Astronomers delight in the possibility of finding new types of gamma-ray-emitting objects within the “unassociated sources” that constitute roughly a third of the catalog. But Fermi’s LAT is revealing gamma-rays from an increasing — and sometimes, surprising — variety of astronomical objects.
One thing that astronomers and astrophysicists do a lot of is compile catalogs and censuses of various kinds of astronomical objects – stars, extrasolar planets, galaxies, or whatever.

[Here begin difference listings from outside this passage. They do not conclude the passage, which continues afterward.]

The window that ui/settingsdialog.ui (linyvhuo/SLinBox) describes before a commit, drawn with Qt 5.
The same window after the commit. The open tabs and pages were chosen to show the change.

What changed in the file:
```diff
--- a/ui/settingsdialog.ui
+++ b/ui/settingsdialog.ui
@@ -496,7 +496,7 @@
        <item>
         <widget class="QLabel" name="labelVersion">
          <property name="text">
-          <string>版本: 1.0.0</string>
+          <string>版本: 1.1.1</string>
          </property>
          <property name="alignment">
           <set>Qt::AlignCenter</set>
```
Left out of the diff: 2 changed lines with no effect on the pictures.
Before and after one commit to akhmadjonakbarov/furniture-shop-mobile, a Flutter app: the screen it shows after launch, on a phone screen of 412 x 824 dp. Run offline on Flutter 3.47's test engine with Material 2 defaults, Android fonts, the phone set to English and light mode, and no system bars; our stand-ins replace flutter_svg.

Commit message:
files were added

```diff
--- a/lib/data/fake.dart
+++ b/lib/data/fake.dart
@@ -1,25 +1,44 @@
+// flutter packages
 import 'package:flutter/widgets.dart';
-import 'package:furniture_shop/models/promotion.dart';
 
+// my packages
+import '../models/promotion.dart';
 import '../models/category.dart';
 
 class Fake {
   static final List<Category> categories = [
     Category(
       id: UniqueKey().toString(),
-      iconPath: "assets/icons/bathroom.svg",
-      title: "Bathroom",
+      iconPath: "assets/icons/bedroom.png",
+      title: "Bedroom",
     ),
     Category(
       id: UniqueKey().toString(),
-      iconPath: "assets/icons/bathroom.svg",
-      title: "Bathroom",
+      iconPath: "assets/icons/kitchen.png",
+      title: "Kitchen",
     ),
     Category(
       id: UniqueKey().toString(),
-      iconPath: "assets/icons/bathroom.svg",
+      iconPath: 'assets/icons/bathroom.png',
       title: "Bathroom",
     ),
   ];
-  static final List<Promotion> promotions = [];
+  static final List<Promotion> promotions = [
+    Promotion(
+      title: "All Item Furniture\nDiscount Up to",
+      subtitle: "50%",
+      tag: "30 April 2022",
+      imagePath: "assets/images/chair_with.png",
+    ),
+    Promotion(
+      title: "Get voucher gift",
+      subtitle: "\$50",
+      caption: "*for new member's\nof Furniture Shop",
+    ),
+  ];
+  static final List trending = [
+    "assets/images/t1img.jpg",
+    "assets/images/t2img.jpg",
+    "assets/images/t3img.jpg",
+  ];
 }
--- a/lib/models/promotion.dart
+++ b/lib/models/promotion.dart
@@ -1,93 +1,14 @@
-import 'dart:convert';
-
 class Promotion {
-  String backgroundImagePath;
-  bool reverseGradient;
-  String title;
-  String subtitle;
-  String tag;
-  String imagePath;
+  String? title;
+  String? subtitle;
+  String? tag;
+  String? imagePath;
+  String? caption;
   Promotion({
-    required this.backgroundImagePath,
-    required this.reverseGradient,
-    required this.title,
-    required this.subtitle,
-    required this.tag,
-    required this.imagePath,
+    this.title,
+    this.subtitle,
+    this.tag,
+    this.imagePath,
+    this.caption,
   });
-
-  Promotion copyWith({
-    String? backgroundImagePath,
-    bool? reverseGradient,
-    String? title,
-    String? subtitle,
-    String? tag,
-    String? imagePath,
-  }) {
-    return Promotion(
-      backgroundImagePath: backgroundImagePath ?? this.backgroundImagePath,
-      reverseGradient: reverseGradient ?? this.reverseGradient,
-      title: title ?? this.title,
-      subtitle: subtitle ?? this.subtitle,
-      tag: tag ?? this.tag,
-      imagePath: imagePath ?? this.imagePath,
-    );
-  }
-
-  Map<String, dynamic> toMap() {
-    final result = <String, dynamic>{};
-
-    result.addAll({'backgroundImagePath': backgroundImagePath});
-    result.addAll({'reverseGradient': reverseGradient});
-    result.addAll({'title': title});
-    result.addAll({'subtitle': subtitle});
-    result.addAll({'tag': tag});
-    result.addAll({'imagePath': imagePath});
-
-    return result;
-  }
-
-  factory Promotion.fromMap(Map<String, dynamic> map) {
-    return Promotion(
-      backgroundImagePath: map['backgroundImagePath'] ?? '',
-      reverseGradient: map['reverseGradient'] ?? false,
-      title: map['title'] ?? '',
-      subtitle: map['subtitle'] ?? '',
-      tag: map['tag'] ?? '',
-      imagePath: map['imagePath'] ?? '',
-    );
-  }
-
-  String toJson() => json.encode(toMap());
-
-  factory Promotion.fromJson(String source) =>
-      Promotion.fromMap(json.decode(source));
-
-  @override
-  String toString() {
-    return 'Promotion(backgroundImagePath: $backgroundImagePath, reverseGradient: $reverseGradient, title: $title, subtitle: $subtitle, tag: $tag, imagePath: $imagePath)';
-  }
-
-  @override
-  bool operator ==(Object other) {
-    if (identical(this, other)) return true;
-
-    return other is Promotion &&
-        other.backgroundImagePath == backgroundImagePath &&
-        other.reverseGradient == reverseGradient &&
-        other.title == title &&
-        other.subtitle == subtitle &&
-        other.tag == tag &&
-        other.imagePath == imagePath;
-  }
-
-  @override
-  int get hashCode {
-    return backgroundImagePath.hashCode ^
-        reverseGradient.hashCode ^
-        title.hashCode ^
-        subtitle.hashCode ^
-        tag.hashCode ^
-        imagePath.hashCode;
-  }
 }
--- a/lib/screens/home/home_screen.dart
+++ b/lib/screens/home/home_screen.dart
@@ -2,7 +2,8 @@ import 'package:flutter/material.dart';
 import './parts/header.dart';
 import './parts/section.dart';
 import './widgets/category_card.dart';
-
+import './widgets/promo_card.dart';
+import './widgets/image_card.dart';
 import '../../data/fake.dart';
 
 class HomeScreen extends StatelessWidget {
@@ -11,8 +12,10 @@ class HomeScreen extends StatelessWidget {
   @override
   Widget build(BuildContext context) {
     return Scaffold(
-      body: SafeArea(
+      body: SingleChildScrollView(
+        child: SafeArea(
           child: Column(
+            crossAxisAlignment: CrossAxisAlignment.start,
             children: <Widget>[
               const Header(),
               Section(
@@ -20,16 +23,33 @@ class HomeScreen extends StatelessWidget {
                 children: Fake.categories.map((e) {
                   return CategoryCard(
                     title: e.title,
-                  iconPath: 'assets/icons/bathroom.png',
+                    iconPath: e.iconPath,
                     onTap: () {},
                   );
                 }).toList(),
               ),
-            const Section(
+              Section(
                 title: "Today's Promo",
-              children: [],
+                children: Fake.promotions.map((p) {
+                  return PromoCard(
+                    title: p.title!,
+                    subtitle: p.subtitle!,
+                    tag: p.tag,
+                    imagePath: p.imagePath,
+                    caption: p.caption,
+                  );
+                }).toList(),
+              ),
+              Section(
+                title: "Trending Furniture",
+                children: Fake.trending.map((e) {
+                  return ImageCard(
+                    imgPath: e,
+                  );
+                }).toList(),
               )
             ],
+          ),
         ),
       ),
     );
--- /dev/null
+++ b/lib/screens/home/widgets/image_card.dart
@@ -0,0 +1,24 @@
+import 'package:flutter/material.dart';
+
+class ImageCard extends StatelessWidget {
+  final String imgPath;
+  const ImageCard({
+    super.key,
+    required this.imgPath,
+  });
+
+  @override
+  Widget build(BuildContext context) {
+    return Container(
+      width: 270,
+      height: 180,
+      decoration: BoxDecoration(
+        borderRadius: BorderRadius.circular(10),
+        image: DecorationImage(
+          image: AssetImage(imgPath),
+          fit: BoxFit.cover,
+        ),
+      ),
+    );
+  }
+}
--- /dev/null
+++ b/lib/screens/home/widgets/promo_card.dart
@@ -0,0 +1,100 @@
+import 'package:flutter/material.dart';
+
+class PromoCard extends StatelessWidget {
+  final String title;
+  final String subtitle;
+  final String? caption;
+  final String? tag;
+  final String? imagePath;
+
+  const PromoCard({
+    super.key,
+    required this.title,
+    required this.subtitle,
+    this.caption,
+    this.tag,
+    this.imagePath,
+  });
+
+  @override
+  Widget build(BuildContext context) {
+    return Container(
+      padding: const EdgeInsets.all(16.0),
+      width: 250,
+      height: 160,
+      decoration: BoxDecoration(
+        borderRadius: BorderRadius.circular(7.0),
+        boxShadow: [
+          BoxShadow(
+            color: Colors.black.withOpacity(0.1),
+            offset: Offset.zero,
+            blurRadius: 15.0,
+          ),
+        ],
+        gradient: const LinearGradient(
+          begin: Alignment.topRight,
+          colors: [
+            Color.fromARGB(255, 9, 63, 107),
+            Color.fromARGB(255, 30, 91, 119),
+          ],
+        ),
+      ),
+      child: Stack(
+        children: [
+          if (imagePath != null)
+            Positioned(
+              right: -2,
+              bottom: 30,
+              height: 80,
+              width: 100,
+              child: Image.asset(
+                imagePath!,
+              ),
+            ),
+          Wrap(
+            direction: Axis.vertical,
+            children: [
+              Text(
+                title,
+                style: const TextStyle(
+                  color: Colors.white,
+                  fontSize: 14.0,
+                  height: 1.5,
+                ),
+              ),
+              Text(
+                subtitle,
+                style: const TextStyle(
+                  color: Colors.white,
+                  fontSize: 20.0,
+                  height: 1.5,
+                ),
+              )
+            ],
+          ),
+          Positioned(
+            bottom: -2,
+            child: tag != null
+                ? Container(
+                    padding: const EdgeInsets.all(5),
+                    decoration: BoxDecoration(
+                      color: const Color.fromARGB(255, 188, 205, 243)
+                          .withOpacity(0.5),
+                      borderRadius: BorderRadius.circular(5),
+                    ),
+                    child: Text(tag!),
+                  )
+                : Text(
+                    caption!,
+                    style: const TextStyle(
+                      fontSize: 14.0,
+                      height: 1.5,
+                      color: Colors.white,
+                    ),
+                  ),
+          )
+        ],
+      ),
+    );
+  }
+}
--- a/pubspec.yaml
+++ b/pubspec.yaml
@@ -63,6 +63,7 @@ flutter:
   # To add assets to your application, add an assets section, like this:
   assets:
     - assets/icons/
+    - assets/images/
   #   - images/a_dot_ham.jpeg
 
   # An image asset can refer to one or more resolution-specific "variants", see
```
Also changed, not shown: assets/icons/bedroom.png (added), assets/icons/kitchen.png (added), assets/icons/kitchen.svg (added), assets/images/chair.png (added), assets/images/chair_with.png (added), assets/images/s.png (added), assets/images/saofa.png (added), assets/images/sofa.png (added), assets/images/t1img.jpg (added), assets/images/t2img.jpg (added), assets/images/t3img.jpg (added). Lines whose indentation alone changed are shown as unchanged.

Since the universe is a pretty big place, these catalogs can involve “astronomical” numbers of objects. (Although, in the case of extrasolar planets, we are able to detect only a minuscule proportion at this time.) Earlier this year NASA released a new catalog comprising only 1873 objects altogether – but they’re pretty spectacular objects, namely objects that consistently emit gamma rays over long periods of time. (That leaves out such things as gamma-ray bursts and gamma-ray flares from the sun and other stars.)
Since gamma rays are the very most energetic form of electromagnetic radiation, it takes a pretty spectacular source to be able to generate significant quantities of gamma rays over an extended period of time – from years to a hundred million years or more. The latest catalog has attempted to identify the nature of each object in the census, and as expected, a majority of objects are active galaxies – that is, galaxies containing a supermassive black hole that is feeding on immense amounts of infalling matter and spitting out jets of ultra-high energy particles and radiation.
Exactly what sorts of energies are we talking about here? The detector used to compile the catalog is called the Large Area Telescope, and it is sensitive to gamma rays with energies up to 300 GeV – 3×1011 eV (electron-volts). (Gamma rays can be generated in some astrophysical processes up to at least 30 times that energy, but such are pretty rare.) To put that energy in perspective, 300 GeV is the kinetic energy of a 5 ounce baseball moving at the grand speed of about 3 meters per hour (if my calculations are correct). Although that doesn’t sound too impressive at first, the point is that one single 300 GeV gamma-ray photon has as much energy as that baseball’s energy of motion.
Active galaxies are capable of converting matter to pure energy much more efficiently than any star, and the most luminous examples can convert as much matter into energy in one year as is contained in a couple of solar mass stars (which normally shine for 10 billion years or so). That’s pretty intense, so it’s not surprising that part of that energy output is in the form of high-energy gamma rays – and that can go on for tens of millions of years.
NASA’s catalog of 1873 persistent gamma-ray sources attempts to identify the nature of each source, and active galaxies make up more than half the total, 58% to be exact. Another 10% is made up of pulsars and supernova remnants (like the Crab Nebula) together. The interesting thing is that the nature of most of the remaining 30% is unknown.